Repeat the data precisely as given.

*** Opening MATERIAL FOR THIS EXERCISE ***

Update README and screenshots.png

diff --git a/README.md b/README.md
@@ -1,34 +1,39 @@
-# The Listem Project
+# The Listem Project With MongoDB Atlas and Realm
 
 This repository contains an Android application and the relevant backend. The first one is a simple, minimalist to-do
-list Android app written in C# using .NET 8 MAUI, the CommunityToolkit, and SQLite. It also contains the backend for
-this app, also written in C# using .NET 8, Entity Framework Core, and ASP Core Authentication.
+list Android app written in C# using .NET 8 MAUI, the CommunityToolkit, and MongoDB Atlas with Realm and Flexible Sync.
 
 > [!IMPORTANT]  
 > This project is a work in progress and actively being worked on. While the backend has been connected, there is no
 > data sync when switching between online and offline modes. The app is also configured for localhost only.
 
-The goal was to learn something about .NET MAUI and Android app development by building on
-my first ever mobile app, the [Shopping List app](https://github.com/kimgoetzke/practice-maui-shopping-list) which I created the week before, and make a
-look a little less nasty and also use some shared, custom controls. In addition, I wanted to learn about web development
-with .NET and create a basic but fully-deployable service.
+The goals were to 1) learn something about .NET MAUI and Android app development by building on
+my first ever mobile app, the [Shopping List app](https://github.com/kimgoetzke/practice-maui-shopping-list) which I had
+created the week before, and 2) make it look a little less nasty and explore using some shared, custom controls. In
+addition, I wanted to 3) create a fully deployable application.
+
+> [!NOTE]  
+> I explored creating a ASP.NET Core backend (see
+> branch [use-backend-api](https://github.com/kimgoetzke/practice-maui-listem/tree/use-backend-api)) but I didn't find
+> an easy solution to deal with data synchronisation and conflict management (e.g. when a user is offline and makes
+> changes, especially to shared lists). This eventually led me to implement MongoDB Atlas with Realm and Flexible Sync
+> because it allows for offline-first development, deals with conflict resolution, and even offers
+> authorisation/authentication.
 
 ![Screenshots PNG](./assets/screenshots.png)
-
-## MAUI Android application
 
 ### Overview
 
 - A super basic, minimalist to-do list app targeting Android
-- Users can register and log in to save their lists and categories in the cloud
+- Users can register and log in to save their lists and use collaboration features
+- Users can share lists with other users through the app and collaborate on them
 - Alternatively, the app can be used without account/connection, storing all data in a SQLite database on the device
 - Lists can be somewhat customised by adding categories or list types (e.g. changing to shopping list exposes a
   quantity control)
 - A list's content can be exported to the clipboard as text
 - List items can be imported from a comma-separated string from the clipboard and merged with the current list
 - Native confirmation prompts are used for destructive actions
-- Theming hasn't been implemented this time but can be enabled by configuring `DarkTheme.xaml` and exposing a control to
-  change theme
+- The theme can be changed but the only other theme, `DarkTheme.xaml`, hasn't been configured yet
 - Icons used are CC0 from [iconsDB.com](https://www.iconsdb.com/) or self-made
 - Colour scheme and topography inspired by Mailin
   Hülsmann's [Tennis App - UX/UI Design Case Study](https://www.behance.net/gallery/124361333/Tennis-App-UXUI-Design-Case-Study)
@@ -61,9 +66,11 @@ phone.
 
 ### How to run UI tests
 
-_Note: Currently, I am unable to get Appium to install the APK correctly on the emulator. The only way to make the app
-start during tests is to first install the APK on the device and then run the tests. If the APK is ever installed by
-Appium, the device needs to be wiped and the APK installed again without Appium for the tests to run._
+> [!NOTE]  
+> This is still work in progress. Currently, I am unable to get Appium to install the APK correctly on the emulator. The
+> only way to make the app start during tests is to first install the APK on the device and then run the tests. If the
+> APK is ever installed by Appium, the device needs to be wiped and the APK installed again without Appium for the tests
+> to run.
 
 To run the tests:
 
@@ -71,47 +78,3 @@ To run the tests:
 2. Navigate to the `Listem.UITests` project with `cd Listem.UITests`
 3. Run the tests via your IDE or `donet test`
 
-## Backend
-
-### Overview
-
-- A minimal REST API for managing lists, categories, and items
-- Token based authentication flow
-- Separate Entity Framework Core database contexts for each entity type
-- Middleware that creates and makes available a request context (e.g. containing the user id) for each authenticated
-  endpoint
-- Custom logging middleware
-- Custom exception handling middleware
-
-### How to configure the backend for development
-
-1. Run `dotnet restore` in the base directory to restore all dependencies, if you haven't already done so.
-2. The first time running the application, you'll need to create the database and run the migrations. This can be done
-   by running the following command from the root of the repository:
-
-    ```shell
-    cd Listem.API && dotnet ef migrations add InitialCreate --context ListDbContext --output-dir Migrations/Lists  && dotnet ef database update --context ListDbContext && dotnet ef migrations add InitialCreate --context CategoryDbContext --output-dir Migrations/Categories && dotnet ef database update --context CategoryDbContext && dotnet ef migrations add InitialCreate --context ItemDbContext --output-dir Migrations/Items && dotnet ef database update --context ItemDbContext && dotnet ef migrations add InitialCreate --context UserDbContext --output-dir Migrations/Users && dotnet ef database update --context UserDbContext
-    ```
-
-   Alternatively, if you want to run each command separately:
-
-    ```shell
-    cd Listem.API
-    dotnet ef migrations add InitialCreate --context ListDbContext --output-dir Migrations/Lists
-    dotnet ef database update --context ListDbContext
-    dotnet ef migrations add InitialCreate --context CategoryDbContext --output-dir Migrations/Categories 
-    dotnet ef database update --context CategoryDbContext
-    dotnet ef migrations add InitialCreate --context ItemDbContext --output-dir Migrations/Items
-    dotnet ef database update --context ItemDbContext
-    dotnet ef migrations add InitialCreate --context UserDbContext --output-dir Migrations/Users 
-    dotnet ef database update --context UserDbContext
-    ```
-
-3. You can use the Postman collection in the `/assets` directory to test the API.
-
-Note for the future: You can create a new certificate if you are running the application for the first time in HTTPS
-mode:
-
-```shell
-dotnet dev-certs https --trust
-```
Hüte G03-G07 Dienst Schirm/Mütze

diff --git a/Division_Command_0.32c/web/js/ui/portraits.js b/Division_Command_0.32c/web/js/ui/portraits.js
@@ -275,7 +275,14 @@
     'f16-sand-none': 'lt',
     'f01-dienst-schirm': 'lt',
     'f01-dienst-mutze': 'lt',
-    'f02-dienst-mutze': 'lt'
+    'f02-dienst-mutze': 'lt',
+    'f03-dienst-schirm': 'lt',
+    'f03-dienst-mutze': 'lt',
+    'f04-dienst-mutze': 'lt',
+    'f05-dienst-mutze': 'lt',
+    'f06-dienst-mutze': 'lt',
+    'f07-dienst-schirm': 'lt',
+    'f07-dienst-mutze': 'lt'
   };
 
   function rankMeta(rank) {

*** Closing MATERIAL FOR THIS EXERCISE ***

RESPONSE FOR THIS EXERCISE ::
Update README and screenshots.png

diff --git a/README.md b/README.md
@@ -1,34 +1,39 @@
-# The Listem Project
+# The Listem Project With MongoDB Atlas and Realm
 
 This repository contains an Android application and the relevant backend. The first one is a simple, minimalist to-do
-list Android app written in C# using .NET 8 MAUI, the CommunityToolkit, and SQLite. It also contains the backend for
-this app, also written in C# using .NET 8, Entity Framework Core, and ASP Core Authentication.
+list Android app written in C# using .NET 8 MAUI, the CommunityToolkit, and MongoDB Atlas with Realm and Flexible Sync.
 
 > [!IMPORTANT]  
 > This project is a work in progress and actively being worked on. While the backend has been connected, there is no
 > data sync when switching between online and offline modes. The app is also configured for localhost only.
 
-The goal was to learn something about .NET MAUI and Android app development by building on
-my first ever mobile app, the [Shopping List app](https://github.com/kimgoetzke/practice-maui-shopping-list) which I created the week before, and make a
-look a little less nasty and also use some shared, custom controls. In addition, I wanted to learn about web development
-with .NET and create a basic but fully-deployable service.
+The goals were to 1) learn something about .NET MAUI and Android app development by building on
+my first ever mobile app, the [Shopping List app](https://github.com/kimgoetzke/practice-maui-shopping-list) which I had
+created the week before, and 2) make it look a little less nasty and explore using some shared, custom controls. In
+addition, I wanted to 3) create a fully deployable application.
+
+> [!NOTE]  
+> I explored creating a ASP.NET Core backend (see
+> branch [use-backend-api](https://github.com/kimgoetzke/practice-maui-listem/tree/use-backend-api)) but I didn't find
+> an easy solution to deal with data synchronisation and conflict management (e.g. when a user is offline and makes
+> changes, especially to shared lists). This eventually led me to implement MongoDB Atlas with Realm and Flexible Sync
+> because it allows for offline-first development, deals with conflict resolution, and even offers
+> authorisation/authentication.
 
 ![Screenshots PNG](./assets/screenshots.png)
-
-## MAUI Android application
 
 ### Overview
 
 - A super basic, minimalist to-do list app targeting Android
-- Users can register and log in to save their lists and categories in the cloud
+- Users can register and log in to save their lists and use collaboration features
+- Users can share lists with other users through the app and collaborate on them
 - Alternatively, the app can be used without account/connection, storing all data in a SQLite database on the device
 - Lists can be somewhat customised by adding categories or list types (e.g. changing to shopping list exposes a
   quantity control)
 - A list's content can be exported to the clipboard as text
 - List items can be imported from a comma-separated string from the clipboard and merged with the current list
 - Native confirmation prompts are used for destructive actions
-- Theming hasn't been implemented this time but can be enabled by configuring `DarkTheme.xaml` and exposing a control to
-  change theme
+- The theme can be changed but the only other theme, `DarkTheme.xaml`, hasn't been configured yet
 - Icons used are CC0 from [iconsDB.com](https://www.iconsdb.com/) or self-made
 - Colour scheme and topography inspired by Mailin
   Hülsmann's [Tennis App - UX/UI Design Case Study](https://www.behance.net/gallery/124361333/Tennis-App-UXUI-Design-Case-Study)
@@ -61,9 +66,11 @@ phone.
 
 ### How to run UI tests
 
-_Note: Currently, I am unable to get Appium to install the APK correctly on the emulator. The only way to make the app
-start during tests is to first install the APK on the device and then run the tests. If the APK is ever installed by
-Appium, the device needs to be wiped and the APK installed again without Appium for the tests to run._
+> [!NOTE]  
+> This is still work in progress. Currently, I am unable to get Appium to install the APK correctly on the emulator. The
+> only way to make the app start during tests is to first install the APK on the device and then run the tests. If the
+> APK is ever installed by Appium, the device needs to be wiped and the APK installed again without Appium for the tests
+> to run.
 
 To run the tests:
 
@@ -71,47 +78,3 @@ To run the tests:
 2. Navigate to the `Listem.UITests` project with `cd Listem.UITests`
 3. Run the tests via your IDE or `donet test`
 
-## Backend
-
-### Overview
-
-- A minimal REST API for managing lists, categories, and items
-- Token based authentication flow
-- Separate Entity Framework Core database contexts for each entity type
-- Middleware that creates and makes available a request context (e.g. containing the user id) for each authenticated
-  endpoint
-- Custom logging middleware
-- Custom exception handling middleware
-
-### How to configure the backend for development
-
-1. Run `dotnet restore` in the base directory to restore all dependencies, if you haven't already done so.
-2. The first time running the application, you'll need to create the database and run the migrations. This can be done
-   by running the following command from the root of the repository:
-
-    ```shell
-    cd Listem.API && dotnet ef migrations add InitialCreate --context ListDbContext --output-dir Migrations/Lists  && dotnet ef database update --context ListDbContext && dotnet ef migrations add InitialCreate --context CategoryDbContext --output-dir Migrations/Categories && dotnet ef database update --context CategoryDbContext && dotnet ef migrations add InitialCreate --context ItemDbContext --output-dir Migrations/Items && dotnet ef database update --context ItemDbContext && dotnet ef migrations add InitialCreate --context UserDbContext --output-dir Migrations/Users && dotnet ef database update --context UserDbContext
-    ```
-
-   Alternatively, if you want to run each command separately:
-
-    ```shell
-    cd Listem.API
-    dotnet ef migrations add InitialCreate --context ListDbContext --output-dir Migrations/Lists
-    dotnet ef database update --context ListDbContext
-    dotnet ef migrations add InitialCreate --context CategoryDbContext --output-dir Migrations/Categories 
-    dotnet ef database update --context CategoryDbContext
-    dotnet ef migrations add InitialCreate --context ItemDbContext --output-dir Migrations/Items
-    dotnet ef database update --context ItemDbContext
-    dotnet ef migrations add InitialCreate --context UserDbContext --output-dir Migrations/Users 
-    dotnet ef database update --context UserDbContext
-    ```
-
-3. You can use the Postman collection in the `/assets` directory to test the API.
-
-Note for the future: You can create a new certificate if you are running the application for the first time in HTTPS
-mode:
-
-```shell
-dotnet dev-certs https --trust
-```
Hüte G03-G07 Dienst Schirm/Mütze

diff --git a/Division_Command_0.32c/web/js/ui/portraits.js b/Division_Command_0.32c/web/js/ui/portraits.js
@@ -275,7 +275,14 @@
     'f16-sand-none': 'lt',
     'f01-dienst-schirm': 'lt',
     'f01-dienst-mutze': 'lt',
-    'f02-dienst-mutze': 'lt'
+    'f02-dienst-mutze': 'lt',
+    'f03-dienst-schirm': 'lt',
+    'f03-dienst-mutze': 'lt',
+    'f04-dienst-mutze': 'lt',
+    'f05-dienst-mutze': 'lt',
+    'f06-dienst-mutze': 'lt',
+    'f07-dienst-schirm': 'lt',
+    'f07-dienst-mutze': 'lt'
   };
 
   function rankMeta(rank) {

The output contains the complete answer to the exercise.